Law and Justice is the first party since the fall of communism to break with the austerity of previous governments. Those free-market policies took a moribund communist economy and transformed it into one of Europe's most dynamic.
However, many Poles were left out in that transformation and inequalities grew, creating grievances that Law and Justice has addressed skillfully. Its most popular program, called 500+, gives away 500 zlotys ($125) to families per month per child, taking the edge off poverty for some and giving more disposable income to all recipients.
However, many of the party's liberal critics fear that another four-year term for Law and Justice will reverse the achievements made three decades ago in this Central European nation, long hailed as a model of democratic transformation.
They cite an erosion of judicial independence, pluralism and minority rights since the party took power in 2015.

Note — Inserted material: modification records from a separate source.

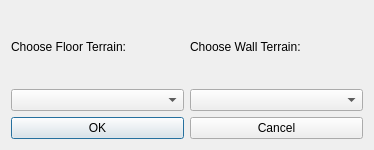
Before: the Qt Designer form src/tiled/dungeondialog.ui in grunt92/tiled, drawn with Qt 5.
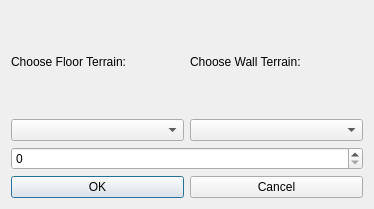
After: the same form once the commit is applied.

Commit message: Generator passt sich Map-Größe an, Ui wurde verbessert

```diff
--- a/src/tiled/dungeondialog.ui
+++ b/src/tiled/dungeondialog.ui
@@ -10,7 +10,7 @@
     <x>0</x>
     <y>0</y>
     <width>374</width>
-    <height>150</height>
+    <height>209</height>
    </rect>
   </property>
   <property name="windowTitle">
@@ -52,6 +52,13 @@
      </item>
     </layout>
    </item>
+   <item>
+    <layout class="QVBoxLayout" name="verticalLayout_4">
+     <item>
+      <widget class="QSpinBox" name="spinBox"/>
+     </item>
+    </layout>
+   </item>
    <item>
     <layout class="QHBoxLayout" name="horizontalLayout">
      <item>
```
The commit also changes 3 other files.
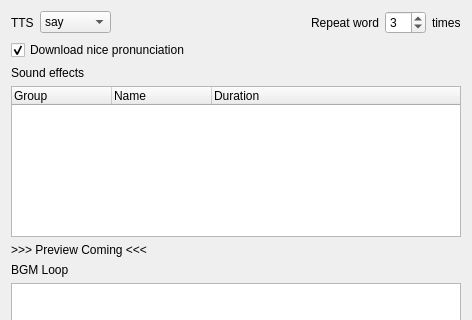
This is design/mp3dialog.ui in kokimame/joytan as Qt 5 draws it before an edit; both pictures show x 0 to 472 and y 0 to 320 of the 472 by 501 pixel window. The edited form follows.
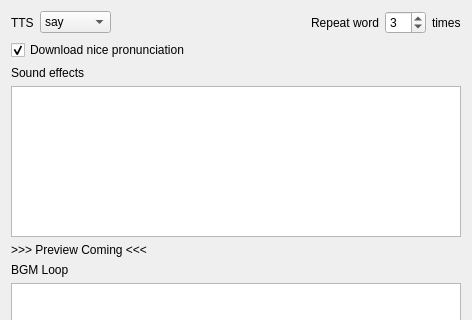
This is the edited form.

Commit message: Removed Mp3TreeItem

Diff of the .ui file:
```diff
--- a/design/mp3dialog.ui
+++ b/design/mp3dialog.ui
@@ -106,23 +106,7 @@
         </widget>
        </item>
        <item>
-        <widget class="QTreeWidget" name="sfxTree">
-         <column>
-          <property name="text">
-           <string>Group</string>
-          </property>
-         </column>
-         <column>
-          <property name="text">
-           <string>Name</string>
-          </property>
-         </column>
-         <column>
-          <property name="text">
-           <string>Duration</string>
-          </property>
-         </column>
-        </widget>
+        <widget class="QListWidget" name="sfxList"/>
        </item>
        <item>
         <widget class="QLabel" name="label_4">
```
The commit also changes 2 other files.
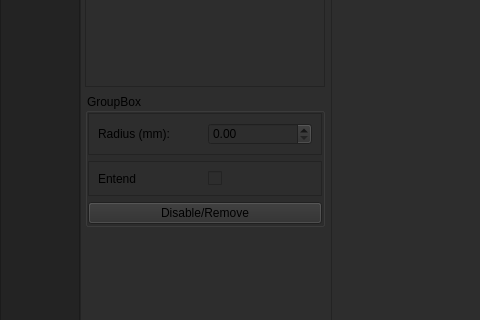
Above: Presentation/MainWindow/ui_main.ui from nsmela/brachify before the change; both pictures show x 0 to 480 and y 264 to 584 of the 1000 by 715 pixel window. Below: the same form after it.
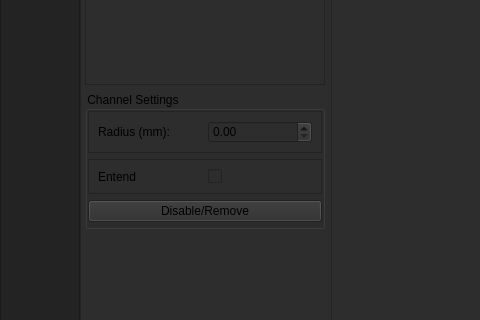
That is the form after the change. The open tabs and pages were chosen to show the change.

Diff of the .ui file:
```diff
--- a/Presentation/MainWindow/ui_main.ui
+++ b/Presentation/MainWindow/ui_main.ui
@@ -767,7 +767,7 @@
               <item>
                <widget class="QGroupBox" name="groupBox">
                 <property name="title">
-                 <string>GroupBox</string>
+                 <string>Channel Settings</string>
                 </property>
                 <layout class="QVBoxLayout" name="verticalLayout_6">
                  <property name="leftMargin">
@@ -780,7 +780,7 @@
                   <number>0</number>
                  </property>
                  <property name="bottomMargin">
-                  <number>0</number>
+                  <number>4</number>
                  </property>
                  <item>
                   <widget class="QFrame" name="frame_7">
```
Left out of the diff: 2 changed lines with no effect on the pictures.
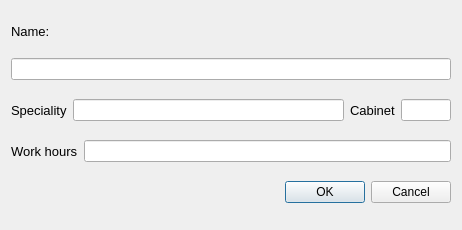
Before: the Qt Designer form Policlinic/doctorChangeDialog.ui in artem-bochkarev/alexandras_task, drawn with Qt 5.
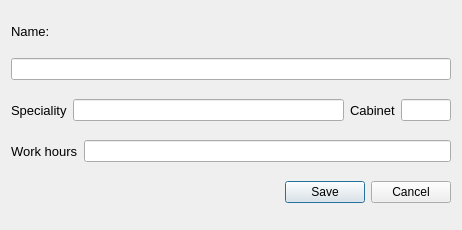
After: the same form once the commit is applied.

```diff
--- a/Policlinic/doctorChangeDialog.ui
+++ b/Policlinic/doctorChangeDialog.ui
@@ -139,7 +139,7 @@
       <enum>Qt::Horizontal</enum>
      </property>
      <property name="standardButtons">
-      <set>QDialogButtonBox::Cancel|QDialogButtonBox::Ok</set>
+      <set>QDialogButtonBox::Cancel|QDialogButtonBox::Save</set>
      </property>
     </widget>
    </item>
```
Left out of the diff: 2 changed lines with no effect on the pictures.
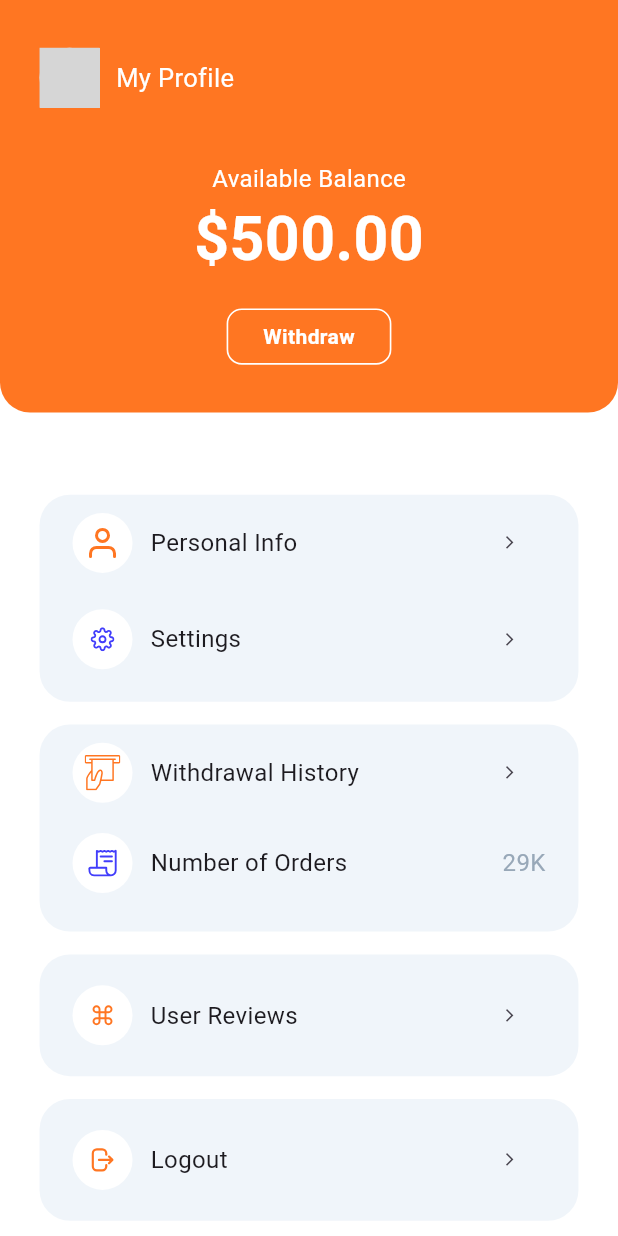
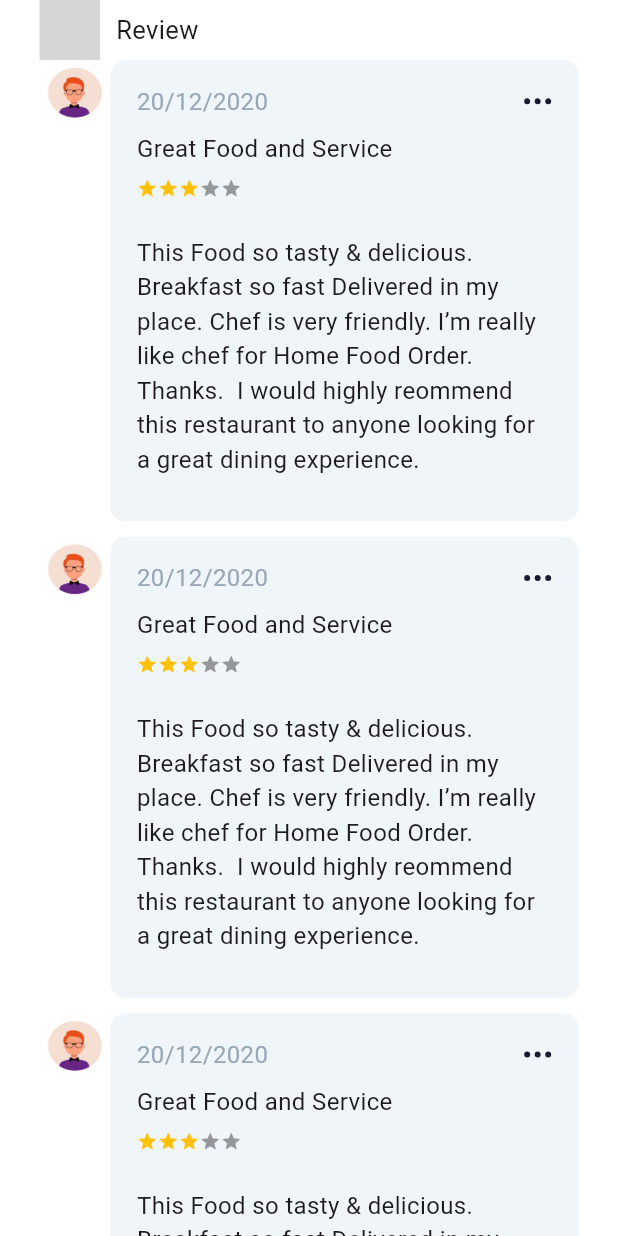
Before and after one commit to tech-cell-eg/Round-3-Restaurant-App, a Flutter app: the screen it shows after launch, on a phone screen of 412 x 824 dp. Run offline on Flutter 3.47's test engine with Material 3 defaults, Android fonts, the light colour scheme and no system bars; drawn by our look-alikes of flutter_rating_bar; our stand-ins replace device_preview, dio, flutter_bloc, flutter_screenutil, flutter_svg, font_awesome_flutter and 3 more; Roboto replaces fonts that are missing (Sen); grey boxes are pictures that could not be loaded.

Commit message:
Finish Review screen

```diff
--- a/lib/core/constants/routes.dart
+++ b/lib/core/constants/routes.dart
@@ -5,6 +5,7 @@ import 'package:food_app/features/auth/presentation/screens/login_screen.dart';
 import 'package:food_app/features/cheef_menu/presention/views/cheef_view.dart';
 import 'package:food_app/features/food_burger/presentaion/views/food_burger_view.dart';
 import 'package:food_app/features/home/presentation/view/home_view.dart';
+import 'package:food_app/features/review/presention/views/review.view.dart';
 import 'package:food_app/features/search/presention/view/search_view.dart';
 import 'package:food_app/features/onboarding/onboarding_screen.dart';
 
@@ -17,12 +18,15 @@ class Routes {
   static const foodBurger = "food_burger";
   static const bottom = "bottom";
   static const String chefMenu = "chef_menu";
+  static const String review = "review";
   static MaterialPageRoute onGenerateRoute(RouteSettings settings) {
     switch (settings.name) {
 
       case chefMenu:
         return MaterialPageRoute(builder: (_) => ChefMenuView());
 
+  case review:
+        return MaterialPageRoute(builder: (_) => ReviewView());
 case bottom:
         return MaterialPageRoute(builder: (_) => SlidingBottomSheetOrders());
 
--- /dev/null
+++ b/lib/features/review/presention/views/review.view.dart
@@ -0,0 +1,13 @@
+import 'package:flutter/material.dart';
+import 'package:food_app/features/review/presention/views/widget/review_view_body.dart';
+
+class ReviewView extends StatelessWidget {
+  const ReviewView({super.key});
+
+  @override
+  Widget build(BuildContext context) {
+    return Scaffold(
+      body:ReviewViewBody(),
+    );
+  }
+}
--- /dev/null
+++ b/lib/features/review/presention/views/widget/custom_app_bar_review.dart
@@ -0,0 +1,24 @@
+import 'package:flutter/material.dart';
+import 'package:flutter_screenutil/flutter_screenutil.dart';
+import 'package:food_app/core/ui/custom_icon_image_avatar.dart';
+import 'package:food_app/core/utils/app_color.dart';
+import 'package:food_app/core/utils/app_images.dart';
+import 'package:food_app/core/utils/app_text_style.dart';
+
+class CustomAppBarReview extends StatelessWidget {
+  const CustomAppBarReview({super.key});
+
+  @override
+  Widget build(BuildContext context) {
+    return Row(
+      spacing: 10.w,
+      children: [
+        CustomIconImageAvatar(
+          image: AppImages.assetsIconsBack,
+          backColor: AppColor.kGreyColor,
+        ),
+        Text("Review", style: AppTextStyle.textStyle16.copyWith(fontSize: 17)),
+      ],
+    );
+  }
+}
--- /dev/null
+++ b/lib/features/review/presention/views/widget/custom_card_view.dart
@@ -0,0 +1,72 @@
+import 'package:flutter/material.dart';
+import 'package:flutter_screenutil/flutter_screenutil.dart';
+import 'package:flutter_svg/svg.dart';
+import 'package:food_app/core/utils/app_color.dart';
+import 'package:food_app/core/utils/app_images.dart';
+import 'package:food_app/core/utils/app_text_style.dart';
+import 'package:food_app/features/review/presention/views/widget/rating.dart';
+
+class CustomCardReview extends StatelessWidget {
+  const CustomCardReview({super.key});
+
+  @override
+  Widget build(BuildContext context) {
+    return Row(
+      crossAxisAlignment: CrossAxisAlignment.start,
+      children: [
+        ClipRRect(
+          borderRadius: BorderRadius.circular(32),
+          child: Image.asset(
+            AppImages.assetsIconsProfileImage,
+            height: 43.h,
+            width: 43.w,
+            fit: BoxFit.fill,
+          ),
+        ),
+        Expanded(
+          child: Container(
+            padding: EdgeInsets.only(
+              bottom: 29.3.h,
+              left: 16.w,
+              right: 16.w,
+              top: 16.h,
+            ),
+            width: 274.w,
+            decoration: BoxDecoration(
+              color: AppColor.kGreyColor,
+              borderRadius: BorderRadius.circular(10),
+            ),
+            child: Column(
+              crossAxisAlignment: CrossAxisAlignment.start,
+              spacing: 8.h,
+              children: [
+                Row(
+                  mainAxisAlignment: MainAxisAlignment.spaceBetween,
+                  children: [
+                    Text(
+                      "20/12/2020",
+                      style: AppTextStyle.textStyle16.copyWith(
+                        color: AppColor.kItemColor,
+                      ),
+                    ),
+
+                    SvgPicture.asset(AppImages.assetsIconsMore),
+                  ],
+                ),
+                Text("Great Food and Service", style: AppTextStyle.textStyle16),
+                CustomRating(),
+                SizedBox(height: 8.h),
+                Text(
+                  "This Food so tasty & delicious. Breakfast so fast Delivered in my place. Chef is very friendly. I’m really like chef for Home Food Order. Thanks.  I would highly reommend this restaurant to anyone looking for a great dining experience.",
+                  style: AppTextStyle.textStyle16.copyWith(
+                    overflow: TextOverflow.visible,
+                  ),
+                ),
+              ],
+            ),
+          ),
+        ),
+      ],
+    );
+  }
+}
--- /dev/null
+++ b/lib/features/review/presention/views/widget/rating.dart
@@ -0,0 +1,23 @@
+import 'package:flutter/material.dart';
+import 'package:flutter_rating_bar/flutter_rating_bar.dart';
+import 'package:flutter_screenutil/flutter_screenutil.dart';
+
+class CustomRating extends StatelessWidget {
+  const CustomRating({super.key});
+
+  @override
+  Widget build(BuildContext context) {
+    return RatingBar.builder(
+      initialRating: 3,
+      minRating: 3,
+      direction: Axis.horizontal,
+      allowHalfRating: true,
+      itemSize: 13.8.sp,
+      itemCount: 5,
+      itemBuilder: (context, _) => Icon(Icons.star, color: Colors.amber),
+      onRatingUpdate: (rating) {
+        print(rating);
+      },
+    );
+  }
+}
--- /dev/null
+++ b/lib/features/review/presention/views/widget/review_view_body.dart
@@ -0,0 +1,38 @@
+import 'package:flutter/material.dart';
+import 'package:flutter_rating_bar/flutter_rating_bar.dart';
+import 'package:flutter_screenutil/flutter_screenutil.dart';
+import 'package:flutter_svg/flutter_svg.dart';
+import 'package:food_app/core/utils/app_color.dart';
+import 'package:food_app/core/utils/app_images.dart';
+import 'package:food_app/core/utils/app_text_style.dart';
+
+import 'package:food_app/features/review/presention/views/widget/custom_app_bar_review.dart';
+import 'package:food_app/features/review/presention/views/widget/custom_card_view.dart';
+
+class ReviewViewBody extends StatelessWidget {
+  const ReviewViewBody({super.key});
+
+  @override
+  Widget build(BuildContext context) {
+    return SingleChildScrollView(
+      child: Padding(
+        padding: EdgeInsets.symmetric(horizontal: 24.0.w),
+        child: Column(
+          children: [
+            CustomAppBarReview(),
+
+            ListView.separated(
+              shrinkWrap: true,
+              physics: NeverScrollableScrollPhysics(),
+              itemBuilder: (context, index) {
+                return CustomCardReview();
+              },
+              separatorBuilder: (context, index) => SizedBox(height: 10.h),
+              itemCount: 10,
+            ),
+          ],
+        ),
+      ),
+    );
+  }
+}
--- a/lib/main.dart
+++ b/lib/main.dart
@@ -36,7 +36,7 @@ class MyApp extends StatelessWidget {
           ),
           onGenerateRoute: Routes.onGenerateRoute,
           //change this line to required screen name
-          initialRoute: Routes.chefMenu,
+          initialRoute: Routes.review,
         );
       },
     );
--- a/pubspec.yaml
+++ b/pubspec.yaml
@@ -53,6 +53,7 @@ dependencies:
   shared_preferences: ^2.5.3
   internet_connection_checker_plus: ^2.7.1
   sliding_up_panel: ^2.0.0+1
+  flutter_rating_bar: ^4.0.1
 
 dev_dependencies:
   flutter_test:
```
Also changed, not shown: pubspec.lock.
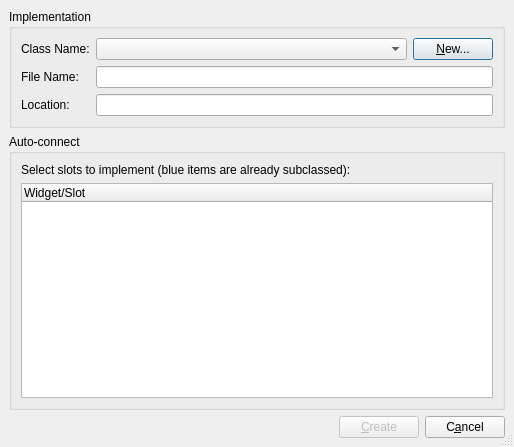
Above: ui/subclassing.ui from google-code-export/qdevelop before the change. Below: the same form after it.
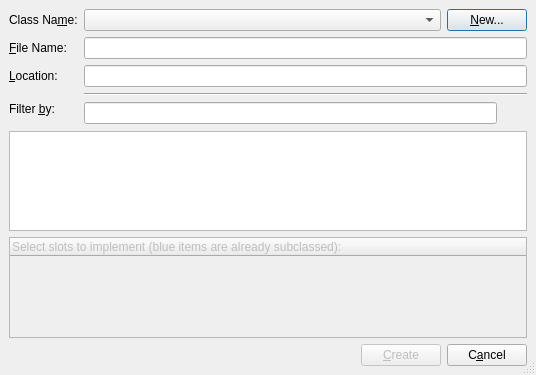
That is the form after the change. Icons and pictures are not drawn.

Commit message:
Nodifications to the subclassing dialog:
Now actions are displayed in that dialog as well. You also have a input line for filterring the
tree view. The input line is based on regexp and not exact (string) matching, so you might
want to toy with it.

Added two new images, stollen from KDE, so those are free to distribute.

Closes issue #30.

```diff
--- a/ui/subclassing.ui
+++ b/ui/subclassing.ui
@@ -5,8 +5,8 @@
    <rect>
     <x>0</x>
     <y>0</y>
-    <width>514</width>
-    <height>447</height>
+    <width>536</width>
+    <height>375</height>
    </rect>
   </property>
   <property name="windowTitle" >
@@ -15,65 +15,24 @@
   <property name="sizeGripEnabled" >
    <bool>true</bool>
   </property>
-  <layout class="QVBoxLayout" >
+  <layout class="QGridLayout" >
    <property name="margin" >
     <number>9</number>
    </property>
    <property name="spacing" >
     <number>6</number>
    </property>
-   <item>
-    <widget class="QGroupBox" name="groupBox" >
-     <property name="title" >
-      <string>Implementation</string>
-     </property>
-     <layout class="QHBoxLayout" >
-      <property name="margin" >
-       <number>9</number>
-      </property>
-      <property name="spacing" >
-       <number>6</number>
-      </property>
-      <item>
-       <layout class="QVBoxLayout" >
-        <property name="margin" >
-         <number>0</number>
-        </property>
-        <property name="spacing" >
-         <number>6</number>
-        </property>
-        <item>
+   <item row="0" column="0" >
          <widget class="QLabel" name="label" >
           <property name="text" >
-           <string>Class Name:</string>
-          </property>
-         </widget>
-        </item>
-        <item>
-         <widget class="QLabel" name="label_2" >
-          <property name="text" >
-           <string>File Name:</string>
+      <string>Class Na&amp;me:</string>
+     </property>
+     <property name="buddy" >
+      <cstring>comboClassName</cstring>
           </property>
          </widget>
         </item>
-        <item>
-         <widget class="QLabel" name="label_4" >
-          <property name="text" >
-           <string>Location:</string>
-          </property>
-         </widget>
-        </item>
-       </layout>
-      </item>
-      <item>
-       <layout class="QVBoxLayout" >
-        <property name="margin" >
-         <number>0</number>
-        </property>
-        <property name="spacing" >
-         <number>6</number>
-        </property>
-        <item>
+   <item row="0" column="1" >
          <layout class="QHBoxLayout" >
           <property name="margin" >
            <number>0</number>
@@ -101,57 +60,117 @@
           </item>
          </layout>
         </item>
-        <item>
+   <item row="1" column="0" >
+    <widget class="QLabel" name="label_2" >
+     <property name="text" >
+      <string>&amp;File Name:</string>
+     </property>
+     <property name="buddy" >
+      <cstring>filename</cstring>
+     </property>
+    </widget>
+   </item>
+   <item row="1" column="1" >
          <widget class="QLineEdit" name="filename" >
           <property name="readOnly" >
            <bool>true</bool>
           </property>
          </widget>
         </item>
-        <item>
+   <item row="2" column="0" >
+    <widget class="QLabel" name="label_4" >
+     <property name="text" >
+      <string>&amp;Location:</string>
+     </property>
+     <property name="buddy" >
+      <cstring>location</cstring>
+     </property>
+    </widget>
+   </item>
+   <item row="2" column="1" >
          <widget class="QLineEdit" name="location" >
           <property name="readOnly" >
            <bool>true</bool>
           </property>
          </widget>
         </item>
-       </layout>
-      </item>
-     </layout>
-    </widget>
-   </item>
-   <item>
-    <widget class="QGroupBox" name="groupBox_2" >
-     <property name="title" >
-      <string>Auto-connect</string>
-     </property>
-     <layout class="QVBoxLayout" >
-      <property name="margin" >
-       <number>9</number>
-      </property>
-      <property name="spacing" >
-       <number>6</number>
-      </property>
-      <item>
+   <item rowspan="2" row="3" column="0" >
        <widget class="QLabel" name="label_3" >
         <property name="text" >
-         <string>Select slots to implement (blue items are already subclassed):</string>
-        </property>
-       </widget>
-      </item>
+      <string>Filter &amp;by:</string>
+     </property>
+     <property name="buddy" >
+      <cstring>filterEdit</cstring>
+     </property>
+    </widget>
+   </item>
+   <item row="3" column="1" >
+    <widget class="Line" name="line" >
+     <property name="orientation" >
+      <enum>Qt::Horizontal</enum>
+     </property>
+    </widget>
+   </item>
+   <item row="4" column="1" >
+    <layout class="QHBoxLayout" >
+     <property name="margin" >
+      <number>0</number>
+     </property>
+     <property name="spacing" >
+      <number>6</number>
+     </property>
       <item>
+      <widget class="QLineEdit" name="filterEdit" />
+     </item>
+     <item>
+      <widget class="QToolButton" name="clearButton" >
+       <property name="text" >
+        <string/>
+       </property>
+       <property name="icon" >
+        <iconset resource="../resources/resources.qrc" >:/divers/images/clear_left.png</iconset>
+       </property>
+       <property name="autoRaise" >
+        <bool>true</bool>
+       </property>
+      </widget>
+     </item>
+    </layout>
+   </item>
+   <item row="5" column="0" colspan="2" >
+    <widget class="QTreeView" name="filterView" >
+     <property name="alternatingRowColors" >
+      <bool>true</bool>
+     </property>
+     <property name="animated" >
+      <bool>false</bool>
+     </property>
+    </widget>
+   </item>
+   <item row="6" column="0" colspan="2" >
        <widget class="QTreeWidget" name="treeSlots" >
+     <property name="enabled" >
+      <bool>false</bool>
+     </property>
+     <property name="sizePolicy" >
+      <sizepolicy>
+       <hsizetype>1</hsizetype>
+       <vsizetype>4</vsizetype>
+       <horstretch>0</horstretch>
+       <verstretch>0</verstretch>
+      </sizepolicy>
+     </property>
+     <property name="rootIsDecorated" >
+      <bool>false</bool>
+     </property>
         <column>
          <property name="text" >
-          <string>Widget/Slot</string>
+       <string>Select slots to implement (blue items are already subclassed):</string>
          </property>
         </column>
        </widget>
       </item>
-     </layout>
-    </widget>
-   </item>
-   <item>
+   <item row="7" column="0" colspan="2" >
     <layout class="QHBoxLayout" >
      <property name="margin" >
       <number>0</number>
```
Left out of the diff: 23 changed lines with no effect on the pictures. Lines whose indentation alone changed are shown as unchanged. The commit also changes 5 other files.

More than 30 million people in this nation of 37 million are qualified to vote. They are choosing lawmakers in the 460-seat lower house of parliament and in the 100-seat Senate.
Challenge in Hungary
One country away, Hungarian Prime Minister Viktor Orban's dominant right-wing Fidesz party is facing a challenge from opposition parties who are backing a joint candidate in many cities in local elections nationwide.
Fidesz has been easily winning local, national and European Parliament elections since 2010, but a more unified opposition and the release of a video showing one of the party's best-known mayors, former Olympic champion gymnast Zsolt Borkai, participating in an orgy on a yacht have shaken up the last days of the campaign.
More than 8 million people are eligible to vote Sunday for more than 3,000 mayors and 17,200 local council members elected for five-year terms.